- Extra-virgin olive oil
- 2 cloves garlic, minced
- 1 small onion, sliced
- 1 teaspoon Italian seasoning
- 1 teaspoon fresh thyme leaves
- 3 medium peperoncino Calabrese peppers (dried hot red peppers in oil)
- Kosher salt and freshly cracked black pepper
- One 1 1/2 pound flank steak
- 1 Roma tomato, thinly sliced
- 1/4 cup panko breadcrumbs
- 1/2 cup shredded provolone
- 1/4 cup fresh basil leaves
Set a large saute pan over medium-high heat. Coat with some olive oil and add the garlic, onions, Italian seasoning and thyme. Thinly slice the Calabrese peppers and fold into the onion mixture. Season with some salt and pepper and saute until well caramelized, 7 to 8 minutes. Set aside to cool.
Trim the steak of any excess fat and remove any tough silver skin with the tip of a knife. Place the steak vertically on a clean cutting board (so the grain runs up and down). Using a sharp knife, make a flat cut down one side of the piece of meat and cut it open parallel to the board so you can open the steak up like a book. Sprinkle generously with salt and pepper.
On one side of the steak spread out the onion mixture. Top with the tomato slices, panko and shredded cheese. Tear up the basil leaves and scatter on top for the last layer of filling. Fold the flap of beef over the top to cover. Using a bamboo skewer, thread the steak along the cut edge to seal the steak back together and hold the filling in.

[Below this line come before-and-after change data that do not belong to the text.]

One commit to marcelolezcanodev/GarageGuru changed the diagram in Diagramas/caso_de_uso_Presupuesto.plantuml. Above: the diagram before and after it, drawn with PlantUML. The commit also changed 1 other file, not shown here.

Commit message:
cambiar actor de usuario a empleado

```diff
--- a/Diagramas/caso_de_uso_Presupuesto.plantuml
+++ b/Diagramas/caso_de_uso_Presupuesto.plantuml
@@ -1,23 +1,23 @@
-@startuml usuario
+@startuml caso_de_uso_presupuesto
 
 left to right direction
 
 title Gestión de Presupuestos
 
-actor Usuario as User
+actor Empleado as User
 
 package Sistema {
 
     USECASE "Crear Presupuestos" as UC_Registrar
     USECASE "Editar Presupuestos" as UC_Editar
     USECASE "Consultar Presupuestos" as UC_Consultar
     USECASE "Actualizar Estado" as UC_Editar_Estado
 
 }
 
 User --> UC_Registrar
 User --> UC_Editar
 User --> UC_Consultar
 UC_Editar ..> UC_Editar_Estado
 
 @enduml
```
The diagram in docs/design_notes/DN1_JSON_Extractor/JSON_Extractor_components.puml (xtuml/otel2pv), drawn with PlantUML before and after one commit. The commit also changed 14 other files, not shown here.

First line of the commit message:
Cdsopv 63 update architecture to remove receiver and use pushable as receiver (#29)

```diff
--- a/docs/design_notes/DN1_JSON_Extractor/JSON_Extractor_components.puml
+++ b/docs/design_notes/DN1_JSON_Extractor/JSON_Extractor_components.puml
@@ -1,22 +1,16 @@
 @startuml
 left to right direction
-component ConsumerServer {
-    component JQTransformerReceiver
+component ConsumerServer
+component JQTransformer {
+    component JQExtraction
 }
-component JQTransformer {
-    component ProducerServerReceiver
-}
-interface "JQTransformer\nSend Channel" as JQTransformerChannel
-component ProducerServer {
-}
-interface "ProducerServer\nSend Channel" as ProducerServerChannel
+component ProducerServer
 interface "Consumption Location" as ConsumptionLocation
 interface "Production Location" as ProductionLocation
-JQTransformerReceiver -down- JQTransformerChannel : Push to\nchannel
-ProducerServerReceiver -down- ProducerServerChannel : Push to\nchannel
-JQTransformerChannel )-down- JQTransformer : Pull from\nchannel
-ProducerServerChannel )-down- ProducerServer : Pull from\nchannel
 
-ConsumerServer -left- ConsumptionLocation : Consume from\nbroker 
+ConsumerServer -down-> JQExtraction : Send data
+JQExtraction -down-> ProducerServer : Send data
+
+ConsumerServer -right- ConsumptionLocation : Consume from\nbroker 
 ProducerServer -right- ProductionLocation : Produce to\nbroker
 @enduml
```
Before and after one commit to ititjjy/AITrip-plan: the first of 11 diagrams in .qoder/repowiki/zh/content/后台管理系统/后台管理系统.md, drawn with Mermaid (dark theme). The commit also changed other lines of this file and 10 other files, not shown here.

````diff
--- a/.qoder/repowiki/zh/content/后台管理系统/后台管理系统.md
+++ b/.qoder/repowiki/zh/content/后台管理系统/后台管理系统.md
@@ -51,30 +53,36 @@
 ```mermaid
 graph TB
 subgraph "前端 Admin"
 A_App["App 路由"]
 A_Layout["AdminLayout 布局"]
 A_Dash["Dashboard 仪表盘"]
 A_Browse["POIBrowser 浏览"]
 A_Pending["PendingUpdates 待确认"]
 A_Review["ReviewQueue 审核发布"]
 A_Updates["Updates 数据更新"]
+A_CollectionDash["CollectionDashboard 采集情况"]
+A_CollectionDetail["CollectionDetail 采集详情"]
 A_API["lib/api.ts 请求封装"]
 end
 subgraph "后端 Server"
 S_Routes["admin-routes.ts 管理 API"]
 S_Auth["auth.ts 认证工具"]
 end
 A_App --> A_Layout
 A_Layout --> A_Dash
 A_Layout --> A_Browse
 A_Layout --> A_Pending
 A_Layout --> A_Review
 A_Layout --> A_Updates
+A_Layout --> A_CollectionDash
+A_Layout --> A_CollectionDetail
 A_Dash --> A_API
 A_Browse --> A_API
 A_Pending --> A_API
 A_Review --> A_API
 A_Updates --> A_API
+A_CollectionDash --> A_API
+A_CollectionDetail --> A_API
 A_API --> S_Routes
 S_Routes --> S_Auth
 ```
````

Heat a large cast-iron skillet or grill pan (or outdoor grill) to high. Coat lightly with some oil to clean and create a nonstick surface. Sprinkle the flank steak with salt and pepper on both sides, and then place on the hot grill. Cook for 5 minutes on the first side, and then use a large spatula to carefully flip and cook for a further 5 minutes on the second side for medium-rare. (If you desire a more well done steak, cook for a few minutes longer on each side.)
When done, remove from the grill and set aside to rest for 5 minutes before slicing into 1-inch-thick slices.
Recipe courtesy Guy Fieri
Recipe courtesy of Patrick and Gina Neely